Task goal
Scan the records below for the string "from" and return every line where it appears.

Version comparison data
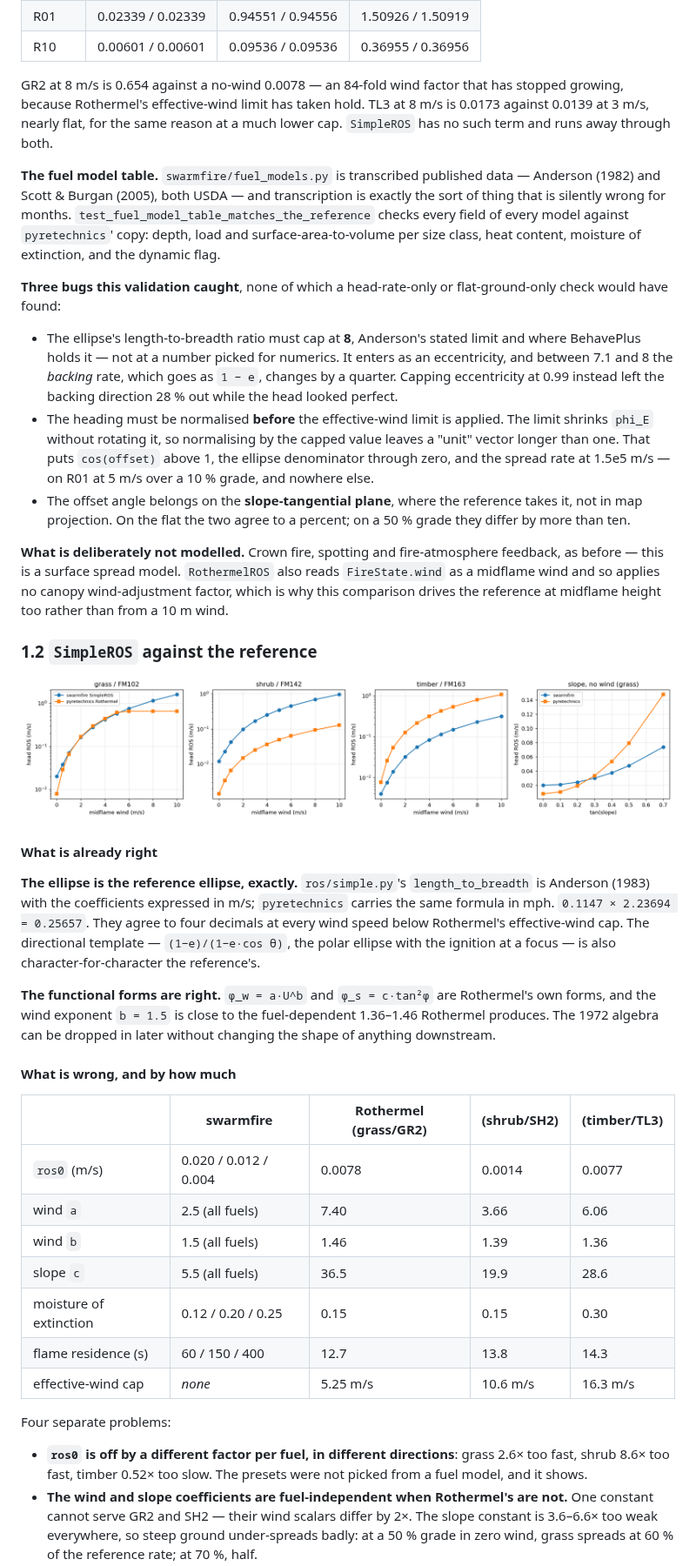
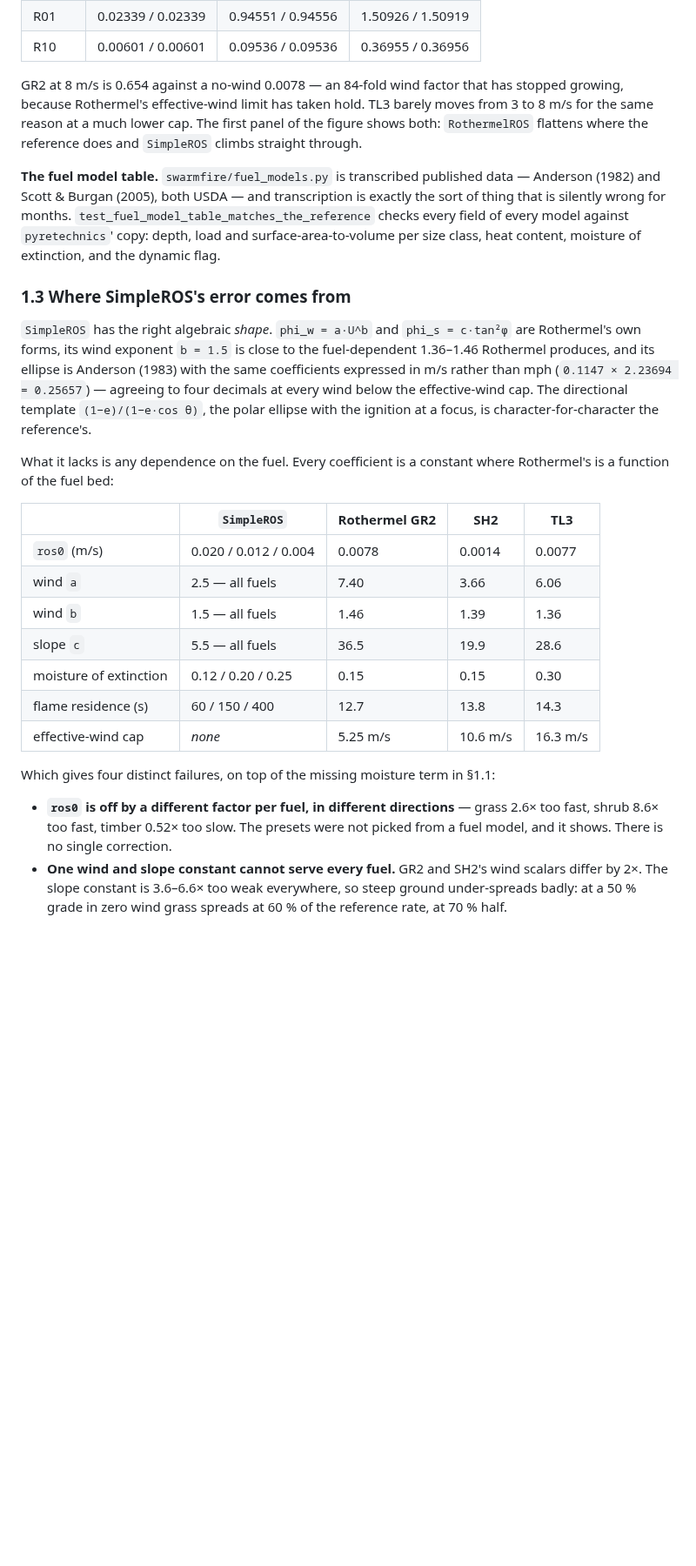
Before and after one commit to ConstantinLC/swarmfire, a Markdown page: VALIDATION.md, the part around one of its changes. Shown at 87% size. Rendered like a GitHub page; pictures changed too: out/validation_ros.png; blank space fills up the shorter version.

```diff
--- a/VALIDATION.md
+++ b/VALIDATION.md
@@ -136,9 +186,10 @@ second, all agreeing to five figures.
 | R10 | 0.00601 / 0.00601 | 0.09536 / 0.09536 | 0.36955 / 0.36956 |
 
 GR2 at 8 m/s is 0.654 against a no-wind 0.0078 — an 84-fold wind factor that has
-stopped growing, because Rothermel's effective-wind limit has taken hold. TL3 at
-8 m/s is 0.0173 against 0.0139 at 3 m/s, nearly flat, for the same reason at a
-much lower cap. `SimpleROS` has no such term and runs away through both.
+stopped growing, because Rothermel's effective-wind limit has taken hold. TL3
+barely moves from 3 to 8 m/s for the same reason at a much lower cap. The first
+panel of the figure shows both: `RothermelROS` flattens where the reference
+does and `SimpleROS` climbs straight through.
 
 **The fuel model table.** `swarmfire/fuel_models.py` is transcribed published
 data — Anderson (1982) and Scott & Burgan (2005), both USDA — and transcription
@@ -147,68 +198,36 @@ is exactly the sort of thing that is silently wrong for months.
 against `pyretechnics`' copy: depth, load and surface-area-to-volume per size
 class, heat content, moisture of extinction, and the dynamic flag.
 
-**Three bugs this validation caught**, none of which a head-rate-only or
-flat-ground-only check would have found:
+### 1.3 Where SimpleROS's error comes from
 
-* The ellipse's length-to-breadth ratio must cap at **8**, Anderson's stated
-  limit and where BehavePlus holds it — not at a number picked for numerics. It
-  enters as an eccentricity, and between 7.1 and 8 the *backing* rate, which
-  goes as `1 − e`, changes by a quarter. Capping eccentricity at 0.99 instead
-  left the backing direction 28 % out while the head looked perfect.
-* The heading must be normalised **before** the effective-wind limit is applied.
-  The limit shrinks `phi_E` without rotating it, so normalising by the capped
-  value leaves a "unit" vector longer than one. That puts `cos(offset)` above 1,
-  the ellipse denominator through zero, and the spread rate at 1.5e5 m/s — on
-  R01 at 5 m/s over a 10 % grade, and nowhere else.
-* The offset angle belongs on the **slope-tangential plane**, where the
-  reference takes it, not in map projection. On the flat the two agree to a
-  percent; on a 50 % grade they differ by more than ten.
+`SimpleROS` has the right algebraic *shape*. `phi_w = a·U^b` and
+`phi_s = c·tan²φ` are Rothermel's own forms, its wind exponent `b = 1.5` is
+close to the fuel-dependent 1.36–1.46 Rothermel produces, and its ellipse is
+Anderson (1983) with the same coefficients expressed in m/s rather than mph
+(`0.1147 × 2.23694 = 0.25657`) — agreeing to four decimals at every wind below
+the effective-wind cap. The directional template `(1−e)/(1−e·cos θ)`, the polar
+ellipse with the ignition at a focus, is character-for-character the reference's.
 
-**What is deliberately not modelled.** Crown fire, spotting and fire-atmosphere
-feedback, as before — this is a surface spread model. `RothermelROS` also reads
-`FireState.wind` as a midflame wind and so applies no canopy wind-adjustment
-factor, which is why this comparison drives the reference at midflame height too
-rather than from a 10 m wind.
+What it lacks is any dependence on the fuel. Every coefficient is a constant
+where Rothermel's is a function of the fuel bed:
 
-### 1.2 `SimpleROS` against the reference
-
-
-![head rate of spread against wind and slope](out/validation_ros.png)
-
-#### What is already right
-
-**The ellipse is the reference ellipse, exactly.** `ros/simple.py`'s
-`length_to_breadth` is Anderson (1983) with the coefficients expressed in m/s;
-`pyretechnics` carries the same formula in mph. `0.1147 × 2.23694 = 0.25657`.
-They agree to four decimals at every wind speed below Rothermel's effective-wind
-cap. The directional template — `(1−e)/(1−e·cos θ)`, the polar ellipse with the
-ignition at a focus — is also character-for-character the reference's.
-
-**The functional forms are right.** `φ_w = a·U^b` and `φ_s = c·tan²φ` are
-Rothermel's own forms, and the wind exponent `b = 1.5` is close to the
-fuel-dependent 1.36–1.46 Rothermel produces. The 1972 algebra can be dropped in
-later without changing the shape of anything downstream.
-
-#### What is wrong, and by how much
-
-| | swarmfire | Rothermel (grass/GR2) | (shrub/SH2) | (timber/TL3) |
+| | `SimpleROS` | Rothermel GR2 | SH2 | TL3 |
 |---|---|---|---|---|
 | `ros0` (m/s) | 0.020 / 0.012 / 0.004 | 0.0078 | 0.0014 | 0.0077 |
-| wind `a` | 2.5 (all fuels) | 7.40 | 3.66 | 6.06 |
-| wind `b` | 1.5 (all fuels) | 1.46 | 1.39 | 1.36 |
-| slope `c` | 5.5 (all fuels) | 36.5 | 19.9 | 28.6 |
+| wind `a` | 2.5 — all fuels | 7.40 | 3.66 | 6.06 |
+| wind `b` | 1.5 — all fuels | 1.46 | 1.39 | 1.36 |
+| slope `c` | 5.5 — all fuels | 36.5 | 19.9 | 28.6 |
 | moisture of extinction | 0.12 / 0.20 / 0.25 | 0.15 | 0.15 | 0.30 |
 | flame residence (s) | 60 / 150 / 400 | 12.7 | 13.8 | 14.3 |
 | effective-wind cap | *none* | 5.25 m/s | 10.6 m/s | 16.3 m/s |
 
-Four separate problems:
+Which gives four distinct failures, on top of the missing moisture term in §1.1:
 
-* **`ros0` is off by a different factor per fuel, in different directions**:
+* **`ros0` is off by a different factor per fuel, in different directions** —
   grass 2.6× too fast, shrub 8.6× too fast, timber 0.52× too slow. The presets
-  were not picked from a fuel model, and it shows.
-* **The wind and slope coefficients are fuel-independent when Rothermel's are
-  not.** One constant cannot serve GR2 and SH2 — their wind scalars differ by
-  2×. The slope constant is 3.6–6.6× too weak everywhere, so steep ground
-  under-spreads badly: at a 50 % grade in zero wind, grass spreads at 60 % of
-  the reference rate; at 70 %, half.
+  were not picked from a fuel model, and it shows. There is no single correction.
+* **One wind and slope constant cannot serve every fuel.** GR2 and SH2's wind
+  scalars differ by 2×. The slope constant is 3.6–6.6× too weak everywhere, so
+  steep ground under-spreads badly: at a 50 % grade in zero wind grass spreads
+  at 60 % of the reference rate, at 70 % half.
 * **There is no effective-wind limit.** Rothermel stops believing its own wind
```
Also changed, not shown: other parts of VALIDATION.md (+136 -69 lines), out/validation_front.png, 1 other file.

Written solution
+barely moves from 3 to 8 m/s for the same reason at a much lower cap. The first
+### 1.3 Where SimpleROS's error comes from
-rather than from a 10 m wind.
-  were not picked from a fuel model, and it shows.
+  were not picked from a fuel model, and it shows. There is no single correction.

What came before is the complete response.